What is expected - Check every line of the records below for the string "QtTcpClientProducer" and copy the ones that have it.

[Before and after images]
↓↓↓
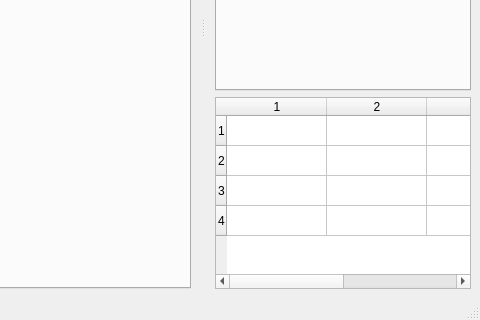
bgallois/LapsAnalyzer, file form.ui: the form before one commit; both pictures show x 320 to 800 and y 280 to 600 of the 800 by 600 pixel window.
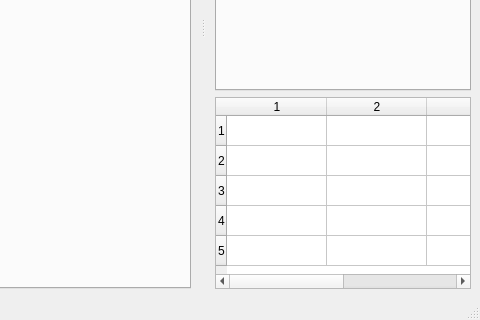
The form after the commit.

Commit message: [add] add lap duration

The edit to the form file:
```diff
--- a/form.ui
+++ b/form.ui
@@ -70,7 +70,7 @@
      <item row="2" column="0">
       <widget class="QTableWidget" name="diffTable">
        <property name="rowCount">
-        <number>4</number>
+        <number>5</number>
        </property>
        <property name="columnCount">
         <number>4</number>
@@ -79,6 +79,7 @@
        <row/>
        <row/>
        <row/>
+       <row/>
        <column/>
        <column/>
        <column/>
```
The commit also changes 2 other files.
↑↑↑
↓↓↓
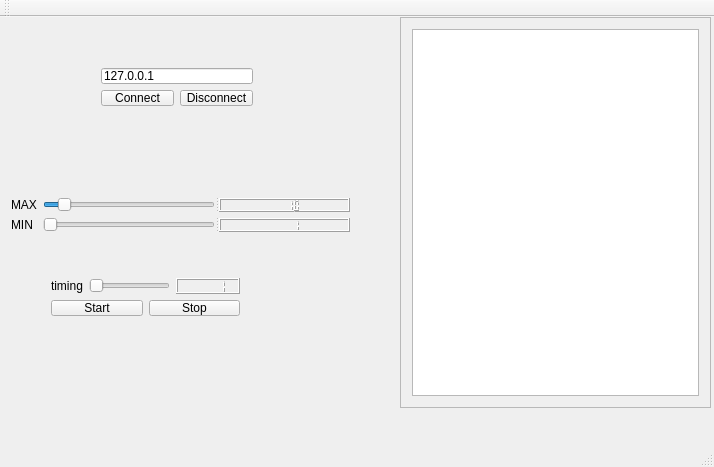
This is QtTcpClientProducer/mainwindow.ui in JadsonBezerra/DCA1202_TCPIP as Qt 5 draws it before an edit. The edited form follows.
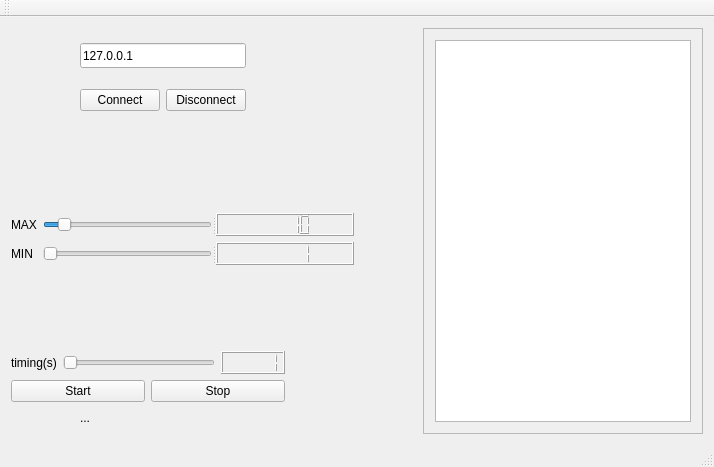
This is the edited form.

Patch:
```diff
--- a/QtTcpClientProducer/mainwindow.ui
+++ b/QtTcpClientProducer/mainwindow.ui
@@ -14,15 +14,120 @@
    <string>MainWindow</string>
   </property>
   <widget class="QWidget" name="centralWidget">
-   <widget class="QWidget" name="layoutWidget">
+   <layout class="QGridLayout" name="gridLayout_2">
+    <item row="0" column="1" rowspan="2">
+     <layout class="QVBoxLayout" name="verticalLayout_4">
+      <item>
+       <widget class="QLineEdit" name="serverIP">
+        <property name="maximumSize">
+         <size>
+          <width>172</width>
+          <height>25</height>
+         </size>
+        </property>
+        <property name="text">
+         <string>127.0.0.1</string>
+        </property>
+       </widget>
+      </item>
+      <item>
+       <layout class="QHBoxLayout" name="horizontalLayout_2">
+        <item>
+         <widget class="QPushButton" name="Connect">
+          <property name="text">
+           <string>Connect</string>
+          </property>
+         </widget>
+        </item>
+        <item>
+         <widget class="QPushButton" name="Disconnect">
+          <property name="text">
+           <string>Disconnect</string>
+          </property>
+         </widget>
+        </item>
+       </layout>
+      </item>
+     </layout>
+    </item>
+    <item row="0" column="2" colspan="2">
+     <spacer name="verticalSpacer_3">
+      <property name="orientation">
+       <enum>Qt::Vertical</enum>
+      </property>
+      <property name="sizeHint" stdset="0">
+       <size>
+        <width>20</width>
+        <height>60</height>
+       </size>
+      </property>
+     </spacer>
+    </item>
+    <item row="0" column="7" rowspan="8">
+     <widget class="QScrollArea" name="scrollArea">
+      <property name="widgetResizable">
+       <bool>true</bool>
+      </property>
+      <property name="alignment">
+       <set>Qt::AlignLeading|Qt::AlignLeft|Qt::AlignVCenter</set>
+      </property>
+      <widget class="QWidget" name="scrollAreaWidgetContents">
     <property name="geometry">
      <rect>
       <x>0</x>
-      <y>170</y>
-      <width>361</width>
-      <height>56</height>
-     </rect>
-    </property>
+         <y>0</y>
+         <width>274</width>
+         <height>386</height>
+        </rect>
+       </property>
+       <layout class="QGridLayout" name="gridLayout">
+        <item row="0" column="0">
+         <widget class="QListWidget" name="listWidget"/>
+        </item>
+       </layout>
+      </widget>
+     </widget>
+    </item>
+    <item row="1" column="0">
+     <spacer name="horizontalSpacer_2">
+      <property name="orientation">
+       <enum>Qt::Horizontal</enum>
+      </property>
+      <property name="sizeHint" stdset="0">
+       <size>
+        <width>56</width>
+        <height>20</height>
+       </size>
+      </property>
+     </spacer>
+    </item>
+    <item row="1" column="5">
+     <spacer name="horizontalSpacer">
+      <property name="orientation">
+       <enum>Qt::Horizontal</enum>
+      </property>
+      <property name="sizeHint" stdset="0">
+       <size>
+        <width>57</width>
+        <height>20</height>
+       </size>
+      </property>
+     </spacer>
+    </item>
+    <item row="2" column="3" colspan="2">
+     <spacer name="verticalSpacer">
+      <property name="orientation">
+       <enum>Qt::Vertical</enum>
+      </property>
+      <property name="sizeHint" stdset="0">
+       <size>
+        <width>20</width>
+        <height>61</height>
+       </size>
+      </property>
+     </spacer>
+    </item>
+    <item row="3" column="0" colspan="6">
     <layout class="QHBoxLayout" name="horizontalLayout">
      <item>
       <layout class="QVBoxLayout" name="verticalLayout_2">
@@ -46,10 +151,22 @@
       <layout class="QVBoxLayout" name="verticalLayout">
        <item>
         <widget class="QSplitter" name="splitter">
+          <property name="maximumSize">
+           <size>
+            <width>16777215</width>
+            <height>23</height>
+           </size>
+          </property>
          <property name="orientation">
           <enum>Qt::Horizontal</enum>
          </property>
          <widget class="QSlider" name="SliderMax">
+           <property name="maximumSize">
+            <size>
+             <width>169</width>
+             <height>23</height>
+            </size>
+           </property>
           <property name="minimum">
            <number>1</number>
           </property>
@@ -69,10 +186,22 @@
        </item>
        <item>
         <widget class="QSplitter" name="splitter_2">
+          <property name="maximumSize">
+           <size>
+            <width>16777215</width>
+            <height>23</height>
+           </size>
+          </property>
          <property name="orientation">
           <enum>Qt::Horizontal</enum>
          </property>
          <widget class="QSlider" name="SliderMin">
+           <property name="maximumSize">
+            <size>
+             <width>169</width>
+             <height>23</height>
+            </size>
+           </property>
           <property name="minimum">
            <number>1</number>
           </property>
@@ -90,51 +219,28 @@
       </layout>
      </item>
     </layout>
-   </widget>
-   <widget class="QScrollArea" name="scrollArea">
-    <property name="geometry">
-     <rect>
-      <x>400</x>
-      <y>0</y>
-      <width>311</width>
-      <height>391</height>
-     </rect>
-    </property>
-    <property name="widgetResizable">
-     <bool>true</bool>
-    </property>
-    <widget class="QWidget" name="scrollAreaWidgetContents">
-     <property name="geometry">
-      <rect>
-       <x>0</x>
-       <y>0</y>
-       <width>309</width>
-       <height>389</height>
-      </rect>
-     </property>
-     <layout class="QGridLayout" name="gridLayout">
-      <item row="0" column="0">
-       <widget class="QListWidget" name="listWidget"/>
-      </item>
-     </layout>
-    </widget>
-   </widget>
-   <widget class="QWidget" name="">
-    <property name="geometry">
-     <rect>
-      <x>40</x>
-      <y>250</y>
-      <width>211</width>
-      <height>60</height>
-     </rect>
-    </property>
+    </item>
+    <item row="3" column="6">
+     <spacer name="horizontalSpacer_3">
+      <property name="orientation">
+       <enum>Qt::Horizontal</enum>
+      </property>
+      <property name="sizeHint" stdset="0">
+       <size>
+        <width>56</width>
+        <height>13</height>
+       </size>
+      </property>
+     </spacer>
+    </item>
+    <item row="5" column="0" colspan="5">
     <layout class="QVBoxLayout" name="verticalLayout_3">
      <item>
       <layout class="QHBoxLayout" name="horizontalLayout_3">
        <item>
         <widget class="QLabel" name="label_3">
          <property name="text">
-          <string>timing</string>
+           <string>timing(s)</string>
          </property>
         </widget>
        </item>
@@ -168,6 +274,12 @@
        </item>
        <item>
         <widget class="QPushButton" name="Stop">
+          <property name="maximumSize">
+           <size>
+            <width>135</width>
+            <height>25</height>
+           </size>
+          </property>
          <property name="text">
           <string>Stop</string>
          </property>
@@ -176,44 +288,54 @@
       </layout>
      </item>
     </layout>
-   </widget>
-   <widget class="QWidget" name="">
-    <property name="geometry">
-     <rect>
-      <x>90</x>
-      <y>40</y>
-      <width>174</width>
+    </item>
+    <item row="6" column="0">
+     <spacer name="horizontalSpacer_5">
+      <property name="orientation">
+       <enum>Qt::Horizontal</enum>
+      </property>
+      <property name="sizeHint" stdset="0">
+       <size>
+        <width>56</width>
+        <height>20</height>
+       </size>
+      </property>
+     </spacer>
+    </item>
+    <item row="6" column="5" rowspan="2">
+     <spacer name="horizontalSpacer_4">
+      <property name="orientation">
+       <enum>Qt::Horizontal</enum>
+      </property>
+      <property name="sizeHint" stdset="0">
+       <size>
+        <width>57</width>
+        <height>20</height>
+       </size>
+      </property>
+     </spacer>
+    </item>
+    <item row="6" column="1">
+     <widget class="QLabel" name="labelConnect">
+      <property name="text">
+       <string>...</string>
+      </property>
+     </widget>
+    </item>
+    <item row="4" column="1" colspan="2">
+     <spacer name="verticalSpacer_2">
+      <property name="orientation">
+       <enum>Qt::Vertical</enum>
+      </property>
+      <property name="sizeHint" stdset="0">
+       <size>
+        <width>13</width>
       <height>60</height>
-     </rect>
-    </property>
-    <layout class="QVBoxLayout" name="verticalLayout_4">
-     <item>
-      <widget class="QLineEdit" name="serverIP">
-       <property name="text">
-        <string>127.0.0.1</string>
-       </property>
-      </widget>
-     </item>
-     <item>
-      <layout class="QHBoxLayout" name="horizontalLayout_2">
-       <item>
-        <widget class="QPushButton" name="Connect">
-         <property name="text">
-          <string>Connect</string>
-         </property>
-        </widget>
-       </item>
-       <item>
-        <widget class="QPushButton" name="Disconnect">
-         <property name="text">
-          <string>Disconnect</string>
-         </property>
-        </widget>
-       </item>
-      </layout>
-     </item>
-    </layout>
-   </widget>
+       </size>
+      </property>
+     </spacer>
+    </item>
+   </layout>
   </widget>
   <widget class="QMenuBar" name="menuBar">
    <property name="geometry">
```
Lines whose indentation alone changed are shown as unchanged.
↑↑↑
Reply to the task -
This is QtTcpClientProducer/mainwindow.ui in JadsonBezerra/DCA1202_TCPIP as Qt 5 draws it before an edit. The edited form follows.
--- a/QtTcpClientProducer/mainwindow.ui
+++ b/QtTcpClientProducer/mainwindow.ui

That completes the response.